Mergers such as NTT's plans to acquire Dimension Data (DiData) for $3.2 billion always create an interesting split in opinion, not around the proposed future value but around how the combined organizations will fare as a single entity.
The parties claim the merger will enable them to “offer new IT services worldwide in the age of cloud computing,” combining NTT’s network and hosting capacity with DiData SI capabilities, but will the combined entity be able to create an integrated set of global services offerings to take advantage of this trend?
Given DiData’s substantial footprint and rates of growth, this merger does certainly provide NTT with access to some previously relatively untapped and expanding geographies ($1 billion in revenues in each of Africa, Europe, and ANZ), as well as greatly expanding its network integration, IT, and managed services capabilities. However, the combined entity will still be no more than a buzz within the North American market.
To date, NTT has been noticeably quiet in the global services space and one of the few large, global telcos not to have such a pronounced, global strategy. Then again, maybe it has just watched as its peers have more often than not stumbled in this arena and has waited to pick up the “cheaper” pieces.
What’s in it for DiData? Access to NTT’s extensive hosting capacity, a strong balance sheet to invest in its “cloud” vision, and an end-to-end stack to bring to market. Interestingly, DiData was making progress in transforming itself from a purely Cisco-centric network integrator to a more mainstream, multi-vendor systems integrator.
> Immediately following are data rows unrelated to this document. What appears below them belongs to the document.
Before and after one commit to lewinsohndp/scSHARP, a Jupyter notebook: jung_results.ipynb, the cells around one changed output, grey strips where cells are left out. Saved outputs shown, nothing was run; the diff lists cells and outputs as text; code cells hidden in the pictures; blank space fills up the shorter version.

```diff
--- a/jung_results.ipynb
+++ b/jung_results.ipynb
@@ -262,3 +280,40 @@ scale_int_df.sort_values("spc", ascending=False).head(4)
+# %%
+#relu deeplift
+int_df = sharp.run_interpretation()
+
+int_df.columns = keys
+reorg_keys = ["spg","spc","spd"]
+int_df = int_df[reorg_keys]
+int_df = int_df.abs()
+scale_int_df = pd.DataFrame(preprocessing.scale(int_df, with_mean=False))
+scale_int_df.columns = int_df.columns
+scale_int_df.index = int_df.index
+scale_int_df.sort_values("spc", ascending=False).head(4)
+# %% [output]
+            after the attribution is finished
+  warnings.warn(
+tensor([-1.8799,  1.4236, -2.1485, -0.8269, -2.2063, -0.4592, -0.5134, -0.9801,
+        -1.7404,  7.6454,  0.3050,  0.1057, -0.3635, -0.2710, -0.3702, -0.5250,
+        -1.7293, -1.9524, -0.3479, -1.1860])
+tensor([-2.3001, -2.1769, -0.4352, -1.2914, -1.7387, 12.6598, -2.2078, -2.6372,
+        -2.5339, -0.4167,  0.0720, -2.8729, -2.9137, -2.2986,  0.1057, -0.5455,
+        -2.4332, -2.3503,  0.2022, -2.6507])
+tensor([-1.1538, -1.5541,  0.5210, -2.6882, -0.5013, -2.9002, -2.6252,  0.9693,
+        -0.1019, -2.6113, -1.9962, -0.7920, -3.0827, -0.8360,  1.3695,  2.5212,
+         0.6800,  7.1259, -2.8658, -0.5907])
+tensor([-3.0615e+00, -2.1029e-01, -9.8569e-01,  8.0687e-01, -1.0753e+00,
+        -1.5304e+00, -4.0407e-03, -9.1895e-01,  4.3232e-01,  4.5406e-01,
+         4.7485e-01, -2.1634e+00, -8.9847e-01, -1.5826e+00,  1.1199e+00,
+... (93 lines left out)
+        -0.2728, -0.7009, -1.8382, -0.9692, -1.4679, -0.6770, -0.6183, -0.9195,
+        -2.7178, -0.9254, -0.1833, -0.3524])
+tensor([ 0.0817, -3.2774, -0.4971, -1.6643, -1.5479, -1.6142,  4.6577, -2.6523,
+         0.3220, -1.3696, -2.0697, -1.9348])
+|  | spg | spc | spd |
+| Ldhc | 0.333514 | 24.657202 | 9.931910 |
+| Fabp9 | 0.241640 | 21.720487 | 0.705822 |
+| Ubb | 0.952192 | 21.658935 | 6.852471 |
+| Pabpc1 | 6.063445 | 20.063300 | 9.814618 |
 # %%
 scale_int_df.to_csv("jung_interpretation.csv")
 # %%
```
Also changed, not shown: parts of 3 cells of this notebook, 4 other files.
Clarity around the future of this program will be a top priority.
But there are historic warning signs that must be heeded in such a cross-cultural, cross-industry marriage, with the respective HQs so widely separated by miles, time zones, and cultures. Such trysts have not had the greatest success in terms of globalizing, integrating, and delivering a common vision: Fujitsu’s acquisitions (e.g. ICL & Amdahl) and NTT’s Verio acquisition highlight the difficulties in creating such an integrated entity.
And with a history of less than successful telco acquisitions of services organizations (Telstra/Kaz, KPN/Getronics), it does raise the question of whether the cultures of “big pipes/product/incumbent sales” can combine with a “consultative/dynamic/solution approach” to create the craved-for market success.
Unless the respective management teams align at the top, the resulting merged company could well be governed by the “slowest” common denominator of decision-making and drive minimal innovation beyond competitive reactions. The resulting culture clash may also be the major hurdle that can hinder any significant synergistic benefits.
A lot of competitors and partners will be watching this one eagerly
Is NTT buying into these “closer to the client, on-premise” capabilities to create an end-to-end capability or is this to gain access to DiData’s top-tier Cisco integrator relationship and thus enhance its procurement leverage (and volumes) in CPE-related deals?
Such a deal has a wide-reaching impact across industries and geographies and ensures a large set of critical eyes will follow the progress closely, so any integration needs to be well planned and executed.
The disparate cultures conundrum will be a substantial barrier (but not insurmountable), and will need to be considered in line with the potential impact on DiData’s ecosystem of relationships with SIs, equipment manufacturers, and other telcos, globally and locally.
NTT is procuring far more than geographic footprint, enhanced capabilities, and a successful and growing business; it is gaining direct access to customers through a more mature and embedded relationship model.